Seals are the most common mammal we spot on our sea safaris. On a very low spring tide we can see them basking in the sun on black rock in Falmouth- it's a great spot to get close and observe them out of the water! Come on a trip and help us find them.
They are found on coasts on both sides of the north Atlantic ocean, as such they are often referred to as the Atlantic grey seal. We are lucky enough to have half of the world population living around the British Isles. They are found in groups all around the Cornish coast. We have around 8-10 seals that we see regularly, but at Godrevy on the north coast, there is a colony of over 70 seals that haul out together!
When the tide is high, we see the seals feeding close to the shore. They catch a mixture of fish, including sand eels and crabs. Seals don't need to feed every day and they fast during the breeding season. They rest and relax when it's low tide and that's when we see them hauled out on the rocks.
The breeding season in the UK is between September and December.
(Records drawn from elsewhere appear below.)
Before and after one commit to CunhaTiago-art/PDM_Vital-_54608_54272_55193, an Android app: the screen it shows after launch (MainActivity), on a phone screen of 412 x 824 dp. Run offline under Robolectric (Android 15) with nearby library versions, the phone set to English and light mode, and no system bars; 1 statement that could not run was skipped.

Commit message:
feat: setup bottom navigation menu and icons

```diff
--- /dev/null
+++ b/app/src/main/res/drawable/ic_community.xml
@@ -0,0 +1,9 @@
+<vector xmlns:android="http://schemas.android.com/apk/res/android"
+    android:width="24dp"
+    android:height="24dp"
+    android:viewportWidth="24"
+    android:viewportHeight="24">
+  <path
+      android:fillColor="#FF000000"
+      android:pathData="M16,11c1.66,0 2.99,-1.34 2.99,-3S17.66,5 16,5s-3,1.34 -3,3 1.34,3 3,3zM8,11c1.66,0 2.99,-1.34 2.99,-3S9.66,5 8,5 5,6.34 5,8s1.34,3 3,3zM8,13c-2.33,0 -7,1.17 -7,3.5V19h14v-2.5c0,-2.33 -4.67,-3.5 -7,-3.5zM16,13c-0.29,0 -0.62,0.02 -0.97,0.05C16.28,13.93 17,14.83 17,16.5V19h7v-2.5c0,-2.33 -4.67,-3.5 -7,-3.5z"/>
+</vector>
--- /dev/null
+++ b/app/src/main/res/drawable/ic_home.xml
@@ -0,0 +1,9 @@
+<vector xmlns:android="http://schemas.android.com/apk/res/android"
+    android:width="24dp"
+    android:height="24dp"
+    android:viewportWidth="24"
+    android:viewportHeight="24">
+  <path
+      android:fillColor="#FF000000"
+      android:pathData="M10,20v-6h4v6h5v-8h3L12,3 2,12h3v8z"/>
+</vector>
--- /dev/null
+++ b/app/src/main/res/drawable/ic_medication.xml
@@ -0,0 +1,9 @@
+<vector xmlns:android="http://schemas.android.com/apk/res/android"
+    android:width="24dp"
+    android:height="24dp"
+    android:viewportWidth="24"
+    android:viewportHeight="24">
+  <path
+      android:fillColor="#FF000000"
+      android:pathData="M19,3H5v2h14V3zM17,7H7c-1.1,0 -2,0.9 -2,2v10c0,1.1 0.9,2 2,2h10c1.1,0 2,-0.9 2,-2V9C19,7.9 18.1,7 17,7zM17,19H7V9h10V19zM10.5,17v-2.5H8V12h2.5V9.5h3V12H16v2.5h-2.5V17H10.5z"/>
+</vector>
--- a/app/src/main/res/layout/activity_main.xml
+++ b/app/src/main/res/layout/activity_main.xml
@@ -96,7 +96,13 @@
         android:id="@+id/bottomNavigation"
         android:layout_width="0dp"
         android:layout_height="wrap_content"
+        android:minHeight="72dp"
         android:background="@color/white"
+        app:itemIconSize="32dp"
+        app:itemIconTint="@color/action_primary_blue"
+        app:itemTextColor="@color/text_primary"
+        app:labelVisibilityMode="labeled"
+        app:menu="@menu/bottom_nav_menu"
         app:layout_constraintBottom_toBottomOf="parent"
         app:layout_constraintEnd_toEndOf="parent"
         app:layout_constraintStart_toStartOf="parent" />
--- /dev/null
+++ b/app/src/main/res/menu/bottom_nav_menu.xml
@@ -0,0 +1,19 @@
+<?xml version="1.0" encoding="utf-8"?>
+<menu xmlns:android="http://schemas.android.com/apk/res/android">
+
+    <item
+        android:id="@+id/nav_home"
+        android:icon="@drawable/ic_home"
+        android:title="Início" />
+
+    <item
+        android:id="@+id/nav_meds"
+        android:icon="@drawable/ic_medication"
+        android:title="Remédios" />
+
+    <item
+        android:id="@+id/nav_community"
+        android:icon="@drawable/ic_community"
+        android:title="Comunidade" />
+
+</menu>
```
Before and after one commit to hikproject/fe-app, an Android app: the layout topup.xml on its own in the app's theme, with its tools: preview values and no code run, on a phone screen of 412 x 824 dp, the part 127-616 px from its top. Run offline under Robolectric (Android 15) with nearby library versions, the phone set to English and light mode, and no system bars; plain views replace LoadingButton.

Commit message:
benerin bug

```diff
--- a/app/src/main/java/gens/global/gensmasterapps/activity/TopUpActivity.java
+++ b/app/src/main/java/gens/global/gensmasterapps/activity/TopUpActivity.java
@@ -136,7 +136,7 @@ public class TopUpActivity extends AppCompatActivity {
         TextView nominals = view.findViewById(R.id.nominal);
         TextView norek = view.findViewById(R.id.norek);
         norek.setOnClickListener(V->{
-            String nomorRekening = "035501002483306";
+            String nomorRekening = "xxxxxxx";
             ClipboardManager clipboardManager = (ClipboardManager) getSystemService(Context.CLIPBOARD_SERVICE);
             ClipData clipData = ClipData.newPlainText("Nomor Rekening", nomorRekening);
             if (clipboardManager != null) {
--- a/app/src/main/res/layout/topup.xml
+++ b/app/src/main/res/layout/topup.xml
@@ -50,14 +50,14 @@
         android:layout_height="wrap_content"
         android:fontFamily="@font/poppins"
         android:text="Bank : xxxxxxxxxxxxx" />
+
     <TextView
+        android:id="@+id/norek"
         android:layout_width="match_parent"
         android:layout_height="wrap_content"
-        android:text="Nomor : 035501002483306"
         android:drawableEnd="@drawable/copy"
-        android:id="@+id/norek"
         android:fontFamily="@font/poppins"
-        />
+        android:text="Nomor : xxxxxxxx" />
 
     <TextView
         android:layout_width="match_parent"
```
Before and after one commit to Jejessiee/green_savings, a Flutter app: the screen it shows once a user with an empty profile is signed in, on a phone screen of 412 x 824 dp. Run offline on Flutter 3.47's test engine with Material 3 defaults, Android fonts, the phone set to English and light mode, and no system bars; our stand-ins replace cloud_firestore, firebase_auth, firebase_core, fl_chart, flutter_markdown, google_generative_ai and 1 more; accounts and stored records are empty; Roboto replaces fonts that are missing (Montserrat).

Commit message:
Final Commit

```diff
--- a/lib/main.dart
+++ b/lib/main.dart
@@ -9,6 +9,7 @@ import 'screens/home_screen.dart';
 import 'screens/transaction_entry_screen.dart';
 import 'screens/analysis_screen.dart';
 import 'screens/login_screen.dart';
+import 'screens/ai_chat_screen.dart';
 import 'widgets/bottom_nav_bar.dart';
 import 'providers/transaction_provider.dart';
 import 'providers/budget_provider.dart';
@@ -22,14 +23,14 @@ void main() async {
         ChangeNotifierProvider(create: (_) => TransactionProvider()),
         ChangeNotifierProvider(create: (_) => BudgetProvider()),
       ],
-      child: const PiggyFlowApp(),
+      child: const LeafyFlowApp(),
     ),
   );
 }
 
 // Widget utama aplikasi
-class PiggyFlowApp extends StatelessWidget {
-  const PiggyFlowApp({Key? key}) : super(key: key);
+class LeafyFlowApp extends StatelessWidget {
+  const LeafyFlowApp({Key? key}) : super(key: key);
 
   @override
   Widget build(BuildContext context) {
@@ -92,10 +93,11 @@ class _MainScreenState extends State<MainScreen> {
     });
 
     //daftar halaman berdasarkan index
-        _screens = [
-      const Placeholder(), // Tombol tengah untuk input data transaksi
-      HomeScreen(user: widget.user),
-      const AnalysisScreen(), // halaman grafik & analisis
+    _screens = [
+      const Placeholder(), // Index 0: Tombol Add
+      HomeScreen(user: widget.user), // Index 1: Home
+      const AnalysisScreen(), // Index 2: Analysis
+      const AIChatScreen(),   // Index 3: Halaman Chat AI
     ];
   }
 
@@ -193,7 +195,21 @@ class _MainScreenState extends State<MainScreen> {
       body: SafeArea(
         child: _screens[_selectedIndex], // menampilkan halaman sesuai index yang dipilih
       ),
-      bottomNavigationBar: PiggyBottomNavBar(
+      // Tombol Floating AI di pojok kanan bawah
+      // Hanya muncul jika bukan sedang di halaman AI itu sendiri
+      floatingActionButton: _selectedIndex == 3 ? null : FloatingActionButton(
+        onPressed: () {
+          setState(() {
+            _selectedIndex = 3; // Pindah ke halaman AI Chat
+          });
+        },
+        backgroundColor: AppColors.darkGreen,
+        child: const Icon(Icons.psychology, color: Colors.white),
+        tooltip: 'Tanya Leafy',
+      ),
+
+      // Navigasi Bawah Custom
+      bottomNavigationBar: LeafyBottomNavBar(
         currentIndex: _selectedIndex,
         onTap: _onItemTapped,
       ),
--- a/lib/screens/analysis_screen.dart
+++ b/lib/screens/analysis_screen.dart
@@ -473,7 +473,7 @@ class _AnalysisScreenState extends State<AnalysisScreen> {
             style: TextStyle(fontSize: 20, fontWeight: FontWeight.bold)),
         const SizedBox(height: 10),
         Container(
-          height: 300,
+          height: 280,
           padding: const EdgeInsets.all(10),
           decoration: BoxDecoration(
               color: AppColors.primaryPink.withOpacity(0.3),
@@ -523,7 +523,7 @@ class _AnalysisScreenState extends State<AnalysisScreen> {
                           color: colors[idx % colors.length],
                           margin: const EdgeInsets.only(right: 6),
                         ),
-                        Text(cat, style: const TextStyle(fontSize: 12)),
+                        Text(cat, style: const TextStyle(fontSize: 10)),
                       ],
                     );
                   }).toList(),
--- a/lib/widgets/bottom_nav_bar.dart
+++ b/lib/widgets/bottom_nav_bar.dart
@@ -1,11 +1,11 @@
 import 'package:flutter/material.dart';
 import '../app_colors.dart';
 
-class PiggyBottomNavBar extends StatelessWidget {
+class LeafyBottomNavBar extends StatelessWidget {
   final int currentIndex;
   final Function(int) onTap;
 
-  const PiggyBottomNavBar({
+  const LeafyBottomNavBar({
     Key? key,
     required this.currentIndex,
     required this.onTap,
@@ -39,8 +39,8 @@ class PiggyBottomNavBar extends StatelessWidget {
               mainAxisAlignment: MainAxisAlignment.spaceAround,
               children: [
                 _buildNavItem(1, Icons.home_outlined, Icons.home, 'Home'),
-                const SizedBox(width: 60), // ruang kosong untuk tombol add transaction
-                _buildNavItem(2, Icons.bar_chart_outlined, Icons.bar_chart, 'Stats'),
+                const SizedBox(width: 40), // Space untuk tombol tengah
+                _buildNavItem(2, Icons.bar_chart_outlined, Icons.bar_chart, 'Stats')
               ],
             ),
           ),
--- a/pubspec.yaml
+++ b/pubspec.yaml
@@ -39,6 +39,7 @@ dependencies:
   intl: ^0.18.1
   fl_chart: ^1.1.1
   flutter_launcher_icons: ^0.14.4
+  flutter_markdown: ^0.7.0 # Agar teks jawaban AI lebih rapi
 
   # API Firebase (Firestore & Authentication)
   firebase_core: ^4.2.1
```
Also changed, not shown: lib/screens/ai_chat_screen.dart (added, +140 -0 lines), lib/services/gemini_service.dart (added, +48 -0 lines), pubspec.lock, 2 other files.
Females use the caves around our coast to give birth. She will only stay with her pup for the first 3 weeks of its life, feeding it on rich fatty milk. Then she leaves the pup to fend for itself and will go on to breed again. The pup's amazing instinct forces it to start hunting. It soon looses its white coat and gains its spotty one.
The population around the UK has doubled since 1960. They don't have any predators in these waters apart from human activity. Unfortunately they are prone to getting caught up in fishing gear and marine litter. UK seals are protected under the Conservation of Seals Act (1970). Recently there have been calls from fishermen for a cull, who are blaming seals for declining fish stocks. However there is research to show that the main cause is more likely to be over- fishing. The National Seal Sanctuary at Gweek do a lot of good work to help seals in danger in Cornwall. They rescue, rehabilitate and release young pups who get tangled in hazardous objects or bashed around in winter storms.
Cornwall's warm climate and diverse marine life is all due to the Gulf Stream.
It brings warm water flowing from the South up through the Atlantic Ocean past Cornwall, which then mixes with cooler Northern waters.
Species spotted are increasing constantly as more people join our Sea Safari expeditions and as sea temperatures rise we are seeing an increasingly diverse range of marine wildlife on our boat trips.
Prioritising the safety & wellbeing of our resident wildlife is very important to us. Our skippers adhere to strict guidelines provided by the WiSe Foundation and other conservation groups. Read about our Code of Conduct and Eco Tourism here.